The key here is to not move or nudge the salmon except when flipping. When you place the salmon on the grill, don’t move it a lot, let it rest. When you go to flip, use tongs to carefully and gently flip it over. Salmon is delicate—but not incredibly delicate so that it falls apart like a sandcastle! It’s just best to keep movement to a minimum if possible.

Can I Grill Salmon in Aluminum Foil?

Foil is useful when you have juices that you really want to remain next to the meat. Salmon isn’t going to shed a lot of juice, so it won’t benefit from the foil in the same way. Plus, you close things off from the tasty smoke floating around in the grill—and smoke is a great additional flavor booster for salmon. You technically can grill it in foil, especially if you’re cooking in a bit of lemon or liquid, but it isn’t necessary for more purest forms of salmon grilling.

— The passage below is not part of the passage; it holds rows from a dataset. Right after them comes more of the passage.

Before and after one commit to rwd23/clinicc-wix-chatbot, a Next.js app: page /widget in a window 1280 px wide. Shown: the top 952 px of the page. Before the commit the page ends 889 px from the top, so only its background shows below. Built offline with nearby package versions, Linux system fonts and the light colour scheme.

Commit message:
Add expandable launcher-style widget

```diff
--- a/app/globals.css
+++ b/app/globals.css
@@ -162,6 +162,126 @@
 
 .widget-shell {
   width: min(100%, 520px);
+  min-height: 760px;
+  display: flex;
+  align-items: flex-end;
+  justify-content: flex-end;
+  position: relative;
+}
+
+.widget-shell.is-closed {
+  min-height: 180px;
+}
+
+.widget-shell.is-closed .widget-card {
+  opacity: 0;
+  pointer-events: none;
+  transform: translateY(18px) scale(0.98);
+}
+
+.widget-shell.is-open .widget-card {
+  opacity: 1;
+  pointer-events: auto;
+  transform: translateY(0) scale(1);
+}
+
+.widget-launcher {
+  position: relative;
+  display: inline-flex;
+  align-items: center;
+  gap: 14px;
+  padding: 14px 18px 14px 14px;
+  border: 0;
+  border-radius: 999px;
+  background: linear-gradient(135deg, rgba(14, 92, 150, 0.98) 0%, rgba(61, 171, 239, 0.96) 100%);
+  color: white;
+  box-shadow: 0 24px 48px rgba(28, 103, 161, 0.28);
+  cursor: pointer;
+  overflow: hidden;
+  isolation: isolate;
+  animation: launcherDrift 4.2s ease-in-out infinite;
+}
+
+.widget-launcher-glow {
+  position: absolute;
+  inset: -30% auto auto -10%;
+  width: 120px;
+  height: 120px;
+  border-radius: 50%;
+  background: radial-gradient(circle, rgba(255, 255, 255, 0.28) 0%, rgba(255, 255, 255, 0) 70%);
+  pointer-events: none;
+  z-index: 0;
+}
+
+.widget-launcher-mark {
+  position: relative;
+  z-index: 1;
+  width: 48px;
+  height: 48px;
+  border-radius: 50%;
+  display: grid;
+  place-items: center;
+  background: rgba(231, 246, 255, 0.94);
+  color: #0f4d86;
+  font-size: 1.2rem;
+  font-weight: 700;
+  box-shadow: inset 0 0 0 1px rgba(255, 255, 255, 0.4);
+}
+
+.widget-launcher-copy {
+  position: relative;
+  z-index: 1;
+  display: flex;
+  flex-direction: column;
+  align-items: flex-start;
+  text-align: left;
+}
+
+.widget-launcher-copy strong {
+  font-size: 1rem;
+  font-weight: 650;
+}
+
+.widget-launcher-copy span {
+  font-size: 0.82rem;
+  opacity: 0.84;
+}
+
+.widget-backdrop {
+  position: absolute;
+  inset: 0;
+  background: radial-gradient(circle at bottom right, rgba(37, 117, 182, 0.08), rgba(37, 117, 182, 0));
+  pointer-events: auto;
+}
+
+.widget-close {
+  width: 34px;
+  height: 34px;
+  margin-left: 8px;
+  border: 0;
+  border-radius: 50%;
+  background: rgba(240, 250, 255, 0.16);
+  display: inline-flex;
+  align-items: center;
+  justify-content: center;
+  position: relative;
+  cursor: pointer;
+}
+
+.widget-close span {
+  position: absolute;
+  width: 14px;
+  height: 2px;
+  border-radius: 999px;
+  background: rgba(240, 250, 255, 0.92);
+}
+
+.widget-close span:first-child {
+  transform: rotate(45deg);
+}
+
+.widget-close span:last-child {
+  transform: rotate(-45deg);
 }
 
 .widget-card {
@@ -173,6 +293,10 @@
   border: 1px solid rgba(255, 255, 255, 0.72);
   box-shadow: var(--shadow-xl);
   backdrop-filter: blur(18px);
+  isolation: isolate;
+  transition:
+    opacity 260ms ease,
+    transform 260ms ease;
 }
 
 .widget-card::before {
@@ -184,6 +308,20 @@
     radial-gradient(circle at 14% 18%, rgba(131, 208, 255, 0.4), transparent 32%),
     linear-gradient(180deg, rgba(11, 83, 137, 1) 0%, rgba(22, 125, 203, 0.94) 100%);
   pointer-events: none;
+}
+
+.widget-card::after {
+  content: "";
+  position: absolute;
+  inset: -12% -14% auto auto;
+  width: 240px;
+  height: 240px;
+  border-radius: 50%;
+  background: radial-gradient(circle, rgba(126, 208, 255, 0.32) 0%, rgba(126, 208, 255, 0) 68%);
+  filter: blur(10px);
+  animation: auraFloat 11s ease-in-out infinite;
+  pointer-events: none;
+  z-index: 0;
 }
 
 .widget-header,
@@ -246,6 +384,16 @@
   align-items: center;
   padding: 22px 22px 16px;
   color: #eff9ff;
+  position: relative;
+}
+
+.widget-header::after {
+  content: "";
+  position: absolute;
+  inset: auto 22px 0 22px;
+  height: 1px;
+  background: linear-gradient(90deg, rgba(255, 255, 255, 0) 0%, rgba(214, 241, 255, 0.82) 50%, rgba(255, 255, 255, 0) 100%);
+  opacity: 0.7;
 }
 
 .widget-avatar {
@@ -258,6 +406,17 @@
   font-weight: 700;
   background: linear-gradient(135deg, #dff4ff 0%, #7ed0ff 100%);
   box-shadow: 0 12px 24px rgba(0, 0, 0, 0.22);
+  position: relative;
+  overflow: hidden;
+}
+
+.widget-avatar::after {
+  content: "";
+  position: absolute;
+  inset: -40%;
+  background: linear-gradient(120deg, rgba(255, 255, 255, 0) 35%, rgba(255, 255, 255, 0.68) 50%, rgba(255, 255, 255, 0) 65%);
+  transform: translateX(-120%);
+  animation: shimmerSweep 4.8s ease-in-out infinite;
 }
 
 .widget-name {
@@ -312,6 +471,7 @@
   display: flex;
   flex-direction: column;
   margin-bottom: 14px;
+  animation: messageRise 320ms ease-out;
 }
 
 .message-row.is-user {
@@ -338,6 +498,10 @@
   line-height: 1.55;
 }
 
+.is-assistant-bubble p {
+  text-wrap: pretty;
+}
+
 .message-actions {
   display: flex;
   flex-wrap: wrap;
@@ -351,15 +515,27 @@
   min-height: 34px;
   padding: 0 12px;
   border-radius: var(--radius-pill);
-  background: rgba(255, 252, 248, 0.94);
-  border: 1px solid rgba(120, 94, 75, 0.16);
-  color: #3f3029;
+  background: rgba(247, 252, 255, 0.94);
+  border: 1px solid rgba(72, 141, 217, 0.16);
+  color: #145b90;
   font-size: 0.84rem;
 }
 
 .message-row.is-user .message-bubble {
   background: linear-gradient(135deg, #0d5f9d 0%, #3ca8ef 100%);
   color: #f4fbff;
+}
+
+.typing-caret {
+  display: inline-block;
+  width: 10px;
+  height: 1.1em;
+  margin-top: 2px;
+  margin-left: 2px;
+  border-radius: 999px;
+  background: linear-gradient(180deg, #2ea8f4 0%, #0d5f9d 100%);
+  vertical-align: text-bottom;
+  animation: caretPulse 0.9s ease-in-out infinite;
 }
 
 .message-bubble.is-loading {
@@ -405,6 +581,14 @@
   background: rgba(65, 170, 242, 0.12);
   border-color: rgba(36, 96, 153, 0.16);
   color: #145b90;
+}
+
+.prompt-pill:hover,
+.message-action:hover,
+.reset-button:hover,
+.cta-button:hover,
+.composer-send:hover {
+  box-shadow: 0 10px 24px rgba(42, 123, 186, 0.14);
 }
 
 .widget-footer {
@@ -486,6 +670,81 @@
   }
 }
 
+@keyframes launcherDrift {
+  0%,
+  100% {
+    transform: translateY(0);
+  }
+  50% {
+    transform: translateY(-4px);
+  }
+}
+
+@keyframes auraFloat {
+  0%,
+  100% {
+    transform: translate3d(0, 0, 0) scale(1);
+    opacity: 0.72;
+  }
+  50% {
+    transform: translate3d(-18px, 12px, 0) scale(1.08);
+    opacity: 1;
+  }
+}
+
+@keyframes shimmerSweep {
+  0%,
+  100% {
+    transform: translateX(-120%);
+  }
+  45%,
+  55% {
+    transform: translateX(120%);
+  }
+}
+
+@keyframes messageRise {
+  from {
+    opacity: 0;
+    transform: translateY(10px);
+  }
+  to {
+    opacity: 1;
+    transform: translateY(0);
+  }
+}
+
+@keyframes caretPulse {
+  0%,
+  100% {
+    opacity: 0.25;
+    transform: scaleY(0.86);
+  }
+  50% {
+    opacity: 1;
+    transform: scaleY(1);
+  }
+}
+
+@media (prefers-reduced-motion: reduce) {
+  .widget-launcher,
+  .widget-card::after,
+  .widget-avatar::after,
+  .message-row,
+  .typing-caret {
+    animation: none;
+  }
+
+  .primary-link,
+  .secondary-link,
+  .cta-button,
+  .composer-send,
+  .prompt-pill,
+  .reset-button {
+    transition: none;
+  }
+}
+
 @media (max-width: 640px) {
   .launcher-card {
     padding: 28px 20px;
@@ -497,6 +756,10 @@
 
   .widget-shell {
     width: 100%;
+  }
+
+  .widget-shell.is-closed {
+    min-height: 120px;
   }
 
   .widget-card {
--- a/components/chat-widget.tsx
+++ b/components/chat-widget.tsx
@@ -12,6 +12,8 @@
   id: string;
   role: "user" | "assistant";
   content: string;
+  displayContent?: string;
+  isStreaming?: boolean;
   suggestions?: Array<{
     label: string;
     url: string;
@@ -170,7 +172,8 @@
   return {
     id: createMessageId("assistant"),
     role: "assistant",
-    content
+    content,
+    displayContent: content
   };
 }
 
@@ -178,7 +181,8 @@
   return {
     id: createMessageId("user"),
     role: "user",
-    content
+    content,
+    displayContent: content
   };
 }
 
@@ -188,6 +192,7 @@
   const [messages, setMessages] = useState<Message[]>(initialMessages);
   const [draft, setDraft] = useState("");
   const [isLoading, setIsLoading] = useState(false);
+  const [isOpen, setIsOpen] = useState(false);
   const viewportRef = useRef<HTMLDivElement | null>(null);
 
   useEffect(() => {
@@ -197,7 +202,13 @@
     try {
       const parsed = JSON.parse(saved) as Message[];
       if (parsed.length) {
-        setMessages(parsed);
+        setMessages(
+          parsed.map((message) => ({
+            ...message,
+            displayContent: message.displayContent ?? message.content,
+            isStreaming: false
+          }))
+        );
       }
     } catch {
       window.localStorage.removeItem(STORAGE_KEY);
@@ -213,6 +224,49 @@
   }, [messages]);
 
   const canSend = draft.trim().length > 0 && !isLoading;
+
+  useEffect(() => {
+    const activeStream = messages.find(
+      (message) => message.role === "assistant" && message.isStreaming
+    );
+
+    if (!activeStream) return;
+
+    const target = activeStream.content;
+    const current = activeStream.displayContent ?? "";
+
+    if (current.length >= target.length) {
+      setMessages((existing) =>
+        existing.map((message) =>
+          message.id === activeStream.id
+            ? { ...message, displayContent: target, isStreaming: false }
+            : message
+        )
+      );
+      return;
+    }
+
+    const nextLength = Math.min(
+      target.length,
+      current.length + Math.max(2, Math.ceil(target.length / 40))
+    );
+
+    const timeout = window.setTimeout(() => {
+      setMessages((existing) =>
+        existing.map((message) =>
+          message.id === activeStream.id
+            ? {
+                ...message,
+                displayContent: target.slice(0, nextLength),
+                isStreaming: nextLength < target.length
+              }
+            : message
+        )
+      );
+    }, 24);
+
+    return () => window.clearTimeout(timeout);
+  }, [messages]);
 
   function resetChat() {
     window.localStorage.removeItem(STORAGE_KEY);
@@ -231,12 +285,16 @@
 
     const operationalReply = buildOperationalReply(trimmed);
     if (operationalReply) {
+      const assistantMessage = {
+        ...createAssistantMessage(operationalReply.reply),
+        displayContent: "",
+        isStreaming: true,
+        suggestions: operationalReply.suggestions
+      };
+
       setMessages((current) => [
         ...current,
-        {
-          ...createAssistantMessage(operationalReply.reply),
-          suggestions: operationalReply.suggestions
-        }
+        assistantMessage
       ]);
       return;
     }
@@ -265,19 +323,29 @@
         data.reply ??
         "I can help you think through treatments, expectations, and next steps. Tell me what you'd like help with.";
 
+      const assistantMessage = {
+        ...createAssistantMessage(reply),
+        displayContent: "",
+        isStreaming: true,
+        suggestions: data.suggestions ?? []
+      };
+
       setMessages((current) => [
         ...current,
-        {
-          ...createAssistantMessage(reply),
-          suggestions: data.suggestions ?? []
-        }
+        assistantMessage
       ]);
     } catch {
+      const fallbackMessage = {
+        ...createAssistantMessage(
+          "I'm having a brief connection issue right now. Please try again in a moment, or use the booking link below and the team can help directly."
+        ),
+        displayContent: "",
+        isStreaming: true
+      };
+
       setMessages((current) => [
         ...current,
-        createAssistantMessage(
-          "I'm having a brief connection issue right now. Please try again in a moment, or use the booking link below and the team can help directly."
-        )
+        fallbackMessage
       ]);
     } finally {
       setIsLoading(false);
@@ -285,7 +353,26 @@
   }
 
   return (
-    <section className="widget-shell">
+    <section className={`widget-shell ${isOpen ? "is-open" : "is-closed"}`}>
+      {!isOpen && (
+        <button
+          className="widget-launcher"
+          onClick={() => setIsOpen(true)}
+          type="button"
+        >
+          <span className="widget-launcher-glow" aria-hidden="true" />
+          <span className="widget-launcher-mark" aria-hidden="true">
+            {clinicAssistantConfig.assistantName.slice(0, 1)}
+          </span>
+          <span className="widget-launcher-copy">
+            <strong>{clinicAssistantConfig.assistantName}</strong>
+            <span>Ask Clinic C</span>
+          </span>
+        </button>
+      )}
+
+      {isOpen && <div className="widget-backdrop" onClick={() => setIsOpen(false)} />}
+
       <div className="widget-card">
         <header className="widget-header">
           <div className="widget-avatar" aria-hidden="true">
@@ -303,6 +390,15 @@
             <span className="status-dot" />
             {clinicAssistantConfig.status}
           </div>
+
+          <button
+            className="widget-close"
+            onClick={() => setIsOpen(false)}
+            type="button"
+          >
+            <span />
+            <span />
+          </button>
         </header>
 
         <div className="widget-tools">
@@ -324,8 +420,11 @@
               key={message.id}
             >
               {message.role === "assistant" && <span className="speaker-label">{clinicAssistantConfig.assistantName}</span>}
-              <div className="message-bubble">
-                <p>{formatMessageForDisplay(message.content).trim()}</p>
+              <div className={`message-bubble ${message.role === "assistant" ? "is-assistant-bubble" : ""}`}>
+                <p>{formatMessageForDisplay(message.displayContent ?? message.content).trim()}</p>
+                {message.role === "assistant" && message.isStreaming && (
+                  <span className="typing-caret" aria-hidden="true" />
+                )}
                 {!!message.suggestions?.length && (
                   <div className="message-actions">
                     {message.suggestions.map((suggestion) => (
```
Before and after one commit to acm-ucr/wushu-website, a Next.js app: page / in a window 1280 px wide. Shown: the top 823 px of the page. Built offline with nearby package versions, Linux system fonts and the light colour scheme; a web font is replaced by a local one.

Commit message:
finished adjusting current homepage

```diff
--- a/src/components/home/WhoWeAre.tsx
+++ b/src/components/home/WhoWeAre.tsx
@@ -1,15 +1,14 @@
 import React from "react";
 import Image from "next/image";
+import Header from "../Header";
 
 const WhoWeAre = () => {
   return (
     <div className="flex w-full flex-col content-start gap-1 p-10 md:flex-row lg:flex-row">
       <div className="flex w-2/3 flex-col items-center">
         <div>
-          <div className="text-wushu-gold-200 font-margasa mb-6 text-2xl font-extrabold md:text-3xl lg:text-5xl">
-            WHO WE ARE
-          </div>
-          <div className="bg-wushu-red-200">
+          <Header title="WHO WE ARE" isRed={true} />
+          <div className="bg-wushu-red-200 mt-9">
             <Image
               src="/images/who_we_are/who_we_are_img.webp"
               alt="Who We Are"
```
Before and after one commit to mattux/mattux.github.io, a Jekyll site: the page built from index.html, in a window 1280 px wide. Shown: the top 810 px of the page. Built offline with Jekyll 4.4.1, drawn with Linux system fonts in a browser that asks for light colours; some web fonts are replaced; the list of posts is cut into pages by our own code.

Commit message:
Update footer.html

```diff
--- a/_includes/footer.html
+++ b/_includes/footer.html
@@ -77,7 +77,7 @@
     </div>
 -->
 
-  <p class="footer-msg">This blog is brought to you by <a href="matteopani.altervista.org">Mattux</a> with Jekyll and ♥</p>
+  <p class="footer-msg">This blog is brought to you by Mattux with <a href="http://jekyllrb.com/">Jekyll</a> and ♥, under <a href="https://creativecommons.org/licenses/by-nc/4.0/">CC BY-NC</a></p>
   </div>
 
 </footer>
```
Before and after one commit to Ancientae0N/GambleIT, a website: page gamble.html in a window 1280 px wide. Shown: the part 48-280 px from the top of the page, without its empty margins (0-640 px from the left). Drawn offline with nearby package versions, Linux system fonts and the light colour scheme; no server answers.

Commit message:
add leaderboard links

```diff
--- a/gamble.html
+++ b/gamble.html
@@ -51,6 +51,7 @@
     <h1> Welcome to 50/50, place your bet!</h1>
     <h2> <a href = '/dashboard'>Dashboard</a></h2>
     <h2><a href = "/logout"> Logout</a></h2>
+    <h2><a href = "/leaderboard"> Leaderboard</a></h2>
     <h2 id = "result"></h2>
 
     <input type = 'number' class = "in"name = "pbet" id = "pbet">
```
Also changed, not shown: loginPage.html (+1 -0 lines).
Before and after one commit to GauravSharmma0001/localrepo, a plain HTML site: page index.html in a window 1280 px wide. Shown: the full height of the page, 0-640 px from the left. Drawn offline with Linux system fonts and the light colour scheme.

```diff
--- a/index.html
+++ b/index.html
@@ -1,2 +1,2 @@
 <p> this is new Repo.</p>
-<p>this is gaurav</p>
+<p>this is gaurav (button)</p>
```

If you want to really make your perfect grilled salmon interesting, try grilling lemon halves with salmon. You might not even need the foil though!

Photo by Casey Lee on Unsplash

Salmon Grilling Tips

While you’re grilling salmon, you might notice some white gunk oozing out of the fish. Don’t worry, this is pretty standard for salmon. The white gunk is just coagulated protein that is heating up, turning to liquid, and coming off. It’s totally harmless to eat but you can also wipe it off when you’re done grilling.

130 is a general target for internal temperatures, but you can also check to see if your salmon is done by peeking at the thickest part. Salmon will change from a red translucent color to a pink opaque color as it cooks. The middle shouldn’t be totally pink, but should still have a bit of shine to it. Once you hit that point, pull it from the grill.

Salmon pairs wonderfully with different kinds of white wines, vegetables, and sauces. Let’s get cooking!